Every aircraft registered with the FAA (N-numbered) has an Airworthiness Certificate of some kind. The three types of Airworthiness certificates are Standard, Special, and Experimental.
Standard applies to factory-built aircraft like Cessnas and Boeings. They are built to an FAA-approved design with FAA oversight of the producer’s quality control system. No changes are allowed to the aircraft without manufacturer or FAA approval. These aircraft undergo millions of dollars worth of testing to earn their Standard Airworthiness Certificates. These aircraft can be rented and used commercially, carrying passengers and cargo for hire.
Special applies to factory-built aircraft in the Light Sport realm, that are produced to an FAA-accepted standard, but do not have direct FAA oversight of production and quality control. These aircraft can be rented but are not used to carry passengers and cargo for hire. They can be rented to a person for their flight training, but not used for point to point transportation like an airline.
Experimental is a broad category that applies to any aircraft that never earned a Standard or Special airworthiness certificate. It covers everything from home-built aircraft to huge warbirds and fighter jets. Many interesting aircraft on display and performing at airshows carry the Experimental airworthiness certificate. Sleek new innovative aircraft are typically Experimental as they are being developed and tested. After they are proven and have sufficient market demand, their manufacturer may put together a test program to earn Special or Standard airworthiness certificates.
Most older trikes are Experimental Light Sport Aircraft (ELSA). When the FAA started the Sport Pilot and Light Sport Aircraft regulations in 2006, they had a program to get these previously unregistered aircraft into the FAA N-number system. Large numbers of trikes and other light aircraft became registered with the FAA as Experimental Light Sport aircraft. The FAA issued them Airworthiness Certificates, Operating Limitations and N-numbers just like all other FAA-registered aircraft have.

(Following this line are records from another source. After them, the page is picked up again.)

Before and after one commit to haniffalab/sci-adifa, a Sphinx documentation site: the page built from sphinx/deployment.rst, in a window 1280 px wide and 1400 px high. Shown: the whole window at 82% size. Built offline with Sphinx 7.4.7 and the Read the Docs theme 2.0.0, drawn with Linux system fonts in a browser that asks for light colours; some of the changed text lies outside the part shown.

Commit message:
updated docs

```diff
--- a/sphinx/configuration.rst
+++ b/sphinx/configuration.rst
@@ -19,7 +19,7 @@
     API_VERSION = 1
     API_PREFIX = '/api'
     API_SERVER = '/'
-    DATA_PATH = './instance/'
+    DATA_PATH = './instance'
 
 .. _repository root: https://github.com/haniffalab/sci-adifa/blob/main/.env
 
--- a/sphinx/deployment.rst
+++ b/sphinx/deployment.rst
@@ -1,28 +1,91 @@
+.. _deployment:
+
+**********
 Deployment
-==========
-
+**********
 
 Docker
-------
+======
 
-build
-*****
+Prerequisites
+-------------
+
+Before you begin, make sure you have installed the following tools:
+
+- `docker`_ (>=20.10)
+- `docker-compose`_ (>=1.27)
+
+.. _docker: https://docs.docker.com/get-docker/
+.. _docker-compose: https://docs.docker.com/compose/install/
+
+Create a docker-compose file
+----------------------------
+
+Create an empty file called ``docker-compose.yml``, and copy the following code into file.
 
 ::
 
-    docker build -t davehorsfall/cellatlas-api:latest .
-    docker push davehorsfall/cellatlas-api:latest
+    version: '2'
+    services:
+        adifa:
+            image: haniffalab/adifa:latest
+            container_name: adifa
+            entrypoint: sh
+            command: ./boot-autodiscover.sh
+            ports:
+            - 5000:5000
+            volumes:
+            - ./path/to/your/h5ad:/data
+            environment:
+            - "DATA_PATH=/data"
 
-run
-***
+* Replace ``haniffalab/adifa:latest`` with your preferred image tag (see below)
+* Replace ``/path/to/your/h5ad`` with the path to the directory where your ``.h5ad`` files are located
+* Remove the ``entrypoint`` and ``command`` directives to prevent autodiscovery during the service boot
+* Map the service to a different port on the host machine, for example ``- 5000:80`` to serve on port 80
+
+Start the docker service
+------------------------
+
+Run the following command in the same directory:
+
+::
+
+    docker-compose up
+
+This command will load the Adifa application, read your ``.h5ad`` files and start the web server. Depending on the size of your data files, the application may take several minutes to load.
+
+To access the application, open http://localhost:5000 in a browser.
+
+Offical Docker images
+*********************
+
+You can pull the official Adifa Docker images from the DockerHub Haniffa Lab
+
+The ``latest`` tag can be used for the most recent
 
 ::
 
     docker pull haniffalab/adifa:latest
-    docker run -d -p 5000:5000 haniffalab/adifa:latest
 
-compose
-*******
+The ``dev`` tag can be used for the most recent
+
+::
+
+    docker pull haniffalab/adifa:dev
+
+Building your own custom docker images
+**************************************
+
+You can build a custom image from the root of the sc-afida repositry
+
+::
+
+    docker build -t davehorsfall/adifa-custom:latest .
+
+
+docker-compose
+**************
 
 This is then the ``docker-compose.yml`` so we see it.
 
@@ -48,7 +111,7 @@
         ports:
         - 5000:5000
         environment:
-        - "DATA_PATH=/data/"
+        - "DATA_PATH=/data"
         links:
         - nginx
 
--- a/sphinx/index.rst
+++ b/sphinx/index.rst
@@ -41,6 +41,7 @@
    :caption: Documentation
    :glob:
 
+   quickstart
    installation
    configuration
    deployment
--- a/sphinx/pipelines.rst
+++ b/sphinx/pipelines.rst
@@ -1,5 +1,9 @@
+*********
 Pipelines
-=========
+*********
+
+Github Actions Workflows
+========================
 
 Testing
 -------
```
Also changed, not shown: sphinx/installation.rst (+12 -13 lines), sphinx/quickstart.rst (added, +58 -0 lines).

Aircraft manufacturers register the new aircraft we build as Special Light Sport Aircraft (SLSA). To keep the Special Airworthiness Certificate, the aircraft must stay in its factory configuration and be professionally maintained. No changes or modifications are allowed without factory approval. An SLSA can be used for hire. An owner can rent the SLSA aircraft to other pilots. An instructor or flight school can rent the SLSA to their students. When used for hire, the SLSA aircraft must have a condition inspection every 100 flight hours, same as other aircraft used commercially.
Aircraft manufacturers can also produce new aircraft with Experimental Airworthiness Certificates. We produce the aircraft as an SLSA but then exchange the Special airworthiness certificate for an Experimental certificate. An ELSA aircraft can be modified and maintained by the owner but cannot be rented to others. If you want the flexibility of doing your own maintenance, adding accessories and modifications whenever you want without outside approval, choose the Experimental airworthiness certificate.